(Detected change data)

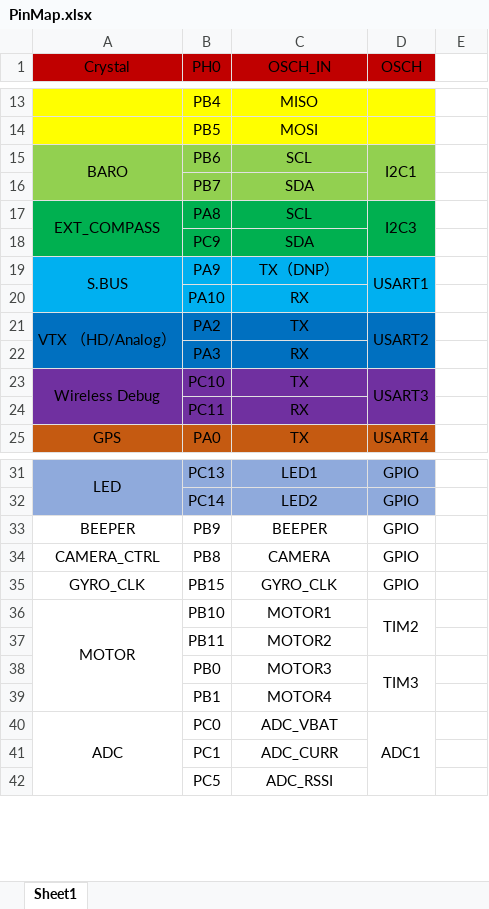
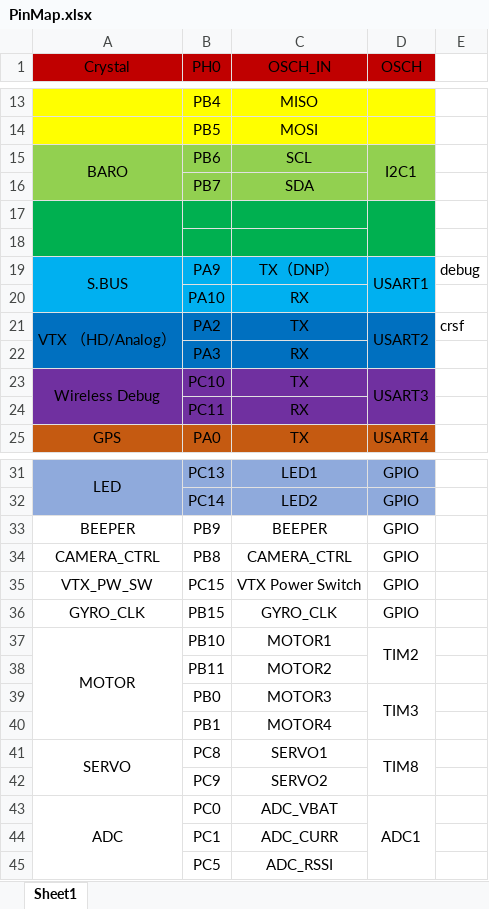
Before and after one commit to NekoPurrTech/NekoPurrTech_Skylark, an Excel workbook: PinMap.xlsx, sheet Sheet1, drawn as a sheet; only a part is shown, gaps mark what is left out; values as stored, in another font and other column widths than the file's, no borders; the diff names each change by its address in the sheet, - before the commit and + after, or states it on an @@ line.

```diff
--- a/PinMap.xlsx (sheet Sheet1)
+++ b/PinMap.xlsx (sheet Sheet1)
-row 17: EXT_COMPASS | PA8 | SCL | I2C3
+row 17: (empty)
-row 18:  | PC9 | SDA
+row 18: (empty)
-E19: (empty)
+E19: debug
-E21: (empty)
+E21: crsf
-C34 (OSCH_IN): CAMERA
+C34 (OSCH_IN): CAMERA_CTRL
+row 35: VTX_PW_SW | PC15 | VTX Power Switch | GPIO
+row 41: SERVO | PC8 | SERVO1 | TIM8
+row 42:  | PC9 | SERVO2
```
Also changed, not shown: 18 other files.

■ **TASK OBJECTIVE**
A word-for-word restatement of all the lines above is needed, with the pictures omitted.

■ **COMPLETED TASK**
Before and after one commit to NekoPurrTech/NekoPurrTech_Skylark, an Excel workbook: PinMap.xlsx, sheet Sheet1, drawn as a sheet; only a part is shown, gaps mark what is left out; values as stored, in another font and other column widths than the file's, no borders; the diff names each change by its address in the sheet, - before the commit and + after, or states it on an @@ line.

```diff
--- a/PinMap.xlsx (sheet Sheet1)
+++ b/PinMap.xlsx (sheet Sheet1)
-row 17: EXT_COMPASS | PA8 | SCL | I2C3
+row 17: (empty)
-row 18:  | PC9 | SDA
+row 18: (empty)
-E19: (empty)
+E19: debug
-E21: (empty)
+E21: crsf
-C34 (OSCH_IN): CAMERA
+C34 (OSCH_IN): CAMERA_CTRL
+row 35: VTX_PW_SW | PC15 | VTX Power Switch | GPIO
+row 41: SERVO | PC8 | SERVO1 | TIM8
+row 42:  | PC9 | SERVO2
```
Also changed, not shown: 18 other files.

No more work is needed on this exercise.